■ Exercise requirements ■
Go through each line of the records below and count those with the word "account". Give only the count.

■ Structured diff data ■
_ _ _ _ _ _ _

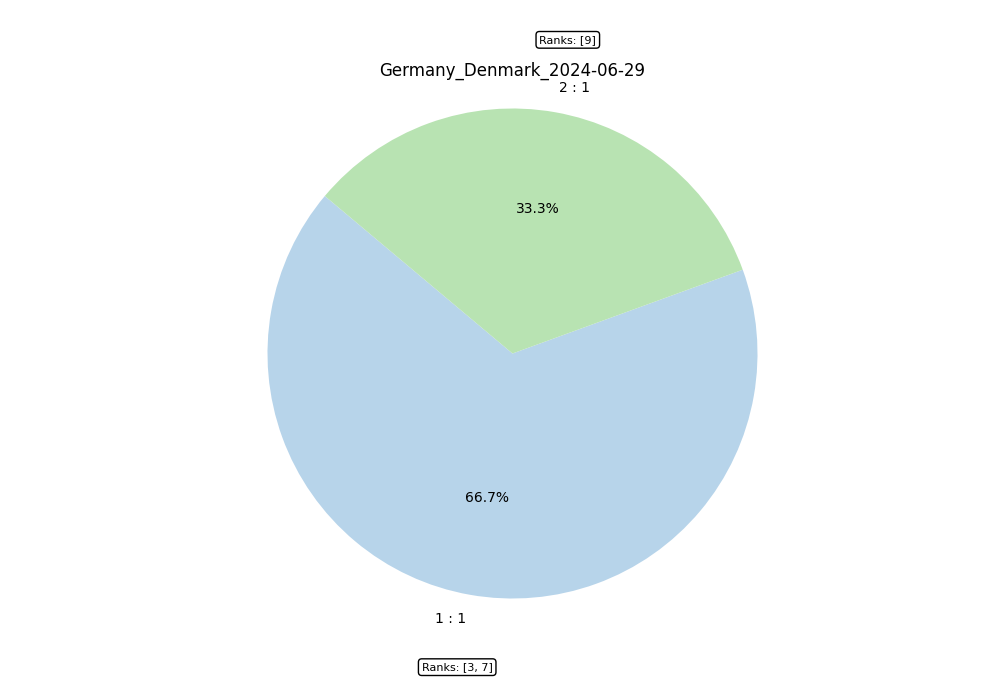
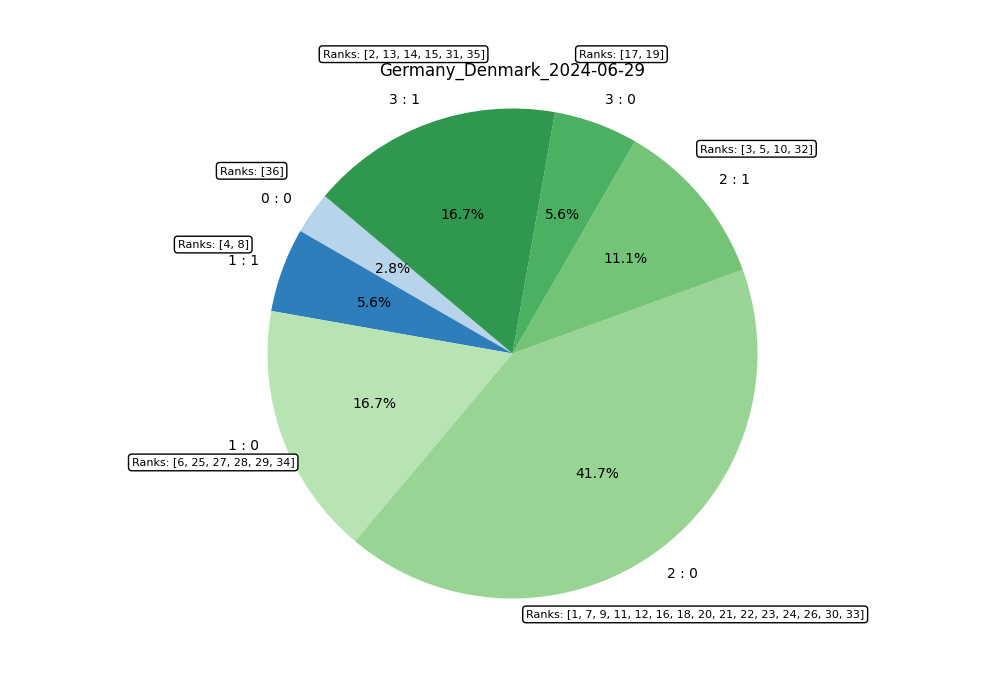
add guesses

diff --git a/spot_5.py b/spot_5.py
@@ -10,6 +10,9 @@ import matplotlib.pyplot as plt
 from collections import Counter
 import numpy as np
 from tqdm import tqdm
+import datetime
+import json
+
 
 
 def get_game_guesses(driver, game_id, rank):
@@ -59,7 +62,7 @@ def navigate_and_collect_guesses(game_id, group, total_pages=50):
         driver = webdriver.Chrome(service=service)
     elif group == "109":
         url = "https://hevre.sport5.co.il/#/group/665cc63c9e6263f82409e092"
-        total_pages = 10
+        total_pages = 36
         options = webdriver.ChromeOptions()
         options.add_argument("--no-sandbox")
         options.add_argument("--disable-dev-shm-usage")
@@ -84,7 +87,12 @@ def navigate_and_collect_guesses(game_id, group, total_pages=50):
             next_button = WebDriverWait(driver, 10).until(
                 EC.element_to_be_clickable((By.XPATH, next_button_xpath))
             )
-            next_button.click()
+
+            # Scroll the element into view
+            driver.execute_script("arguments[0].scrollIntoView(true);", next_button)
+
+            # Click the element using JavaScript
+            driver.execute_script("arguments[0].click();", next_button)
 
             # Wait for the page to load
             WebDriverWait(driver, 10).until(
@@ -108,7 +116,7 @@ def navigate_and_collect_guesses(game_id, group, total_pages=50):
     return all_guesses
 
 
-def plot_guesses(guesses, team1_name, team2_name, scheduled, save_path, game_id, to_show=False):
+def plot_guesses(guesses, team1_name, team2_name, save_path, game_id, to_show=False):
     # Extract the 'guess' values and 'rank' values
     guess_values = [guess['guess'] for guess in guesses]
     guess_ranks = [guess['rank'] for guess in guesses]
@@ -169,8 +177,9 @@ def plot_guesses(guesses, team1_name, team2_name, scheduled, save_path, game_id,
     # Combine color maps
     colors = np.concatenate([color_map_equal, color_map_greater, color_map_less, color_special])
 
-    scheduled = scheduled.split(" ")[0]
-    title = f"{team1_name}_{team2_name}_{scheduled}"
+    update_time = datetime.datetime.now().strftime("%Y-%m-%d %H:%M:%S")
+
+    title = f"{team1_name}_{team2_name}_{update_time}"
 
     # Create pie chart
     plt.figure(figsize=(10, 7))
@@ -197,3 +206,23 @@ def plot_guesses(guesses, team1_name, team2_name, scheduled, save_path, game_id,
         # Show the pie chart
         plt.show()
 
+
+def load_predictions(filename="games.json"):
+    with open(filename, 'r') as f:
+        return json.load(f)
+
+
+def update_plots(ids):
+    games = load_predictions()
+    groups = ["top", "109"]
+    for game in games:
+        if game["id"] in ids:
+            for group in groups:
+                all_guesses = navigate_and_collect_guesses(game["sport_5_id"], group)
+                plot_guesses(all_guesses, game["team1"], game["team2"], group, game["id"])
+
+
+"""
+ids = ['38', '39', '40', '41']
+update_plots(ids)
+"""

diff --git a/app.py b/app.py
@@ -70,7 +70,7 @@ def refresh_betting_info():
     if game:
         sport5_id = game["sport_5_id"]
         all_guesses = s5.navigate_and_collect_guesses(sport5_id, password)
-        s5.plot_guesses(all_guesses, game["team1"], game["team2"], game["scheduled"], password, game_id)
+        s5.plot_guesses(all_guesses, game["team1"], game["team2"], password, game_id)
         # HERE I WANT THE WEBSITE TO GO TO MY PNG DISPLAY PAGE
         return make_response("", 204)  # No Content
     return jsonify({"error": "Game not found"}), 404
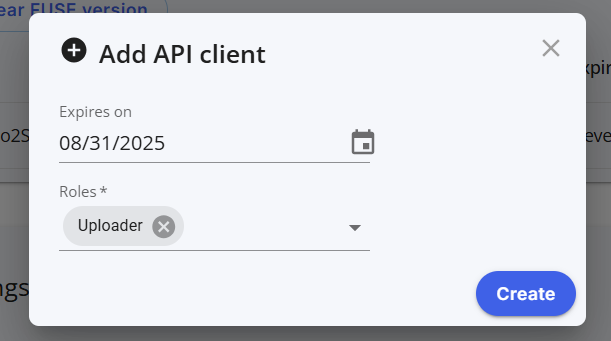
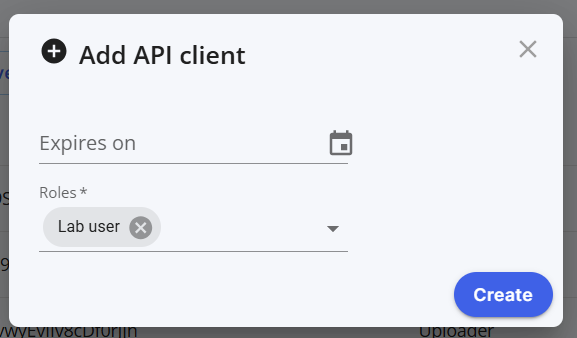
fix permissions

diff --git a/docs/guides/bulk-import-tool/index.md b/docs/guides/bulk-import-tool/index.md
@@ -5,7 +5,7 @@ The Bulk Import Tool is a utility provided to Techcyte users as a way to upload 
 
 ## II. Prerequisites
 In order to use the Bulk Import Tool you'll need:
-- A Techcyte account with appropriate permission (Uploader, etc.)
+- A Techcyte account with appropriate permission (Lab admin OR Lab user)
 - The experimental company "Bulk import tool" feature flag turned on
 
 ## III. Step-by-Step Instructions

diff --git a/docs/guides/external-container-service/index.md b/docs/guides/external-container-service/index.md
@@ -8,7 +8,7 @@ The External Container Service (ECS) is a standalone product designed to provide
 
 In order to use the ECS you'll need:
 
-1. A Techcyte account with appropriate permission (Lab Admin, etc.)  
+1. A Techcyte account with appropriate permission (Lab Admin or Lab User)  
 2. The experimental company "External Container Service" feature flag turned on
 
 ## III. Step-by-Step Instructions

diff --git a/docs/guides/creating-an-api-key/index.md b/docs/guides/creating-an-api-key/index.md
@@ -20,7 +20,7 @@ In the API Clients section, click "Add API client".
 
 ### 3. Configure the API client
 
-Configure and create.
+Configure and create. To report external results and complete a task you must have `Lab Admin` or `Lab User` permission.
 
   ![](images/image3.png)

_ _ _ _ _ _ _

■ Response ■
4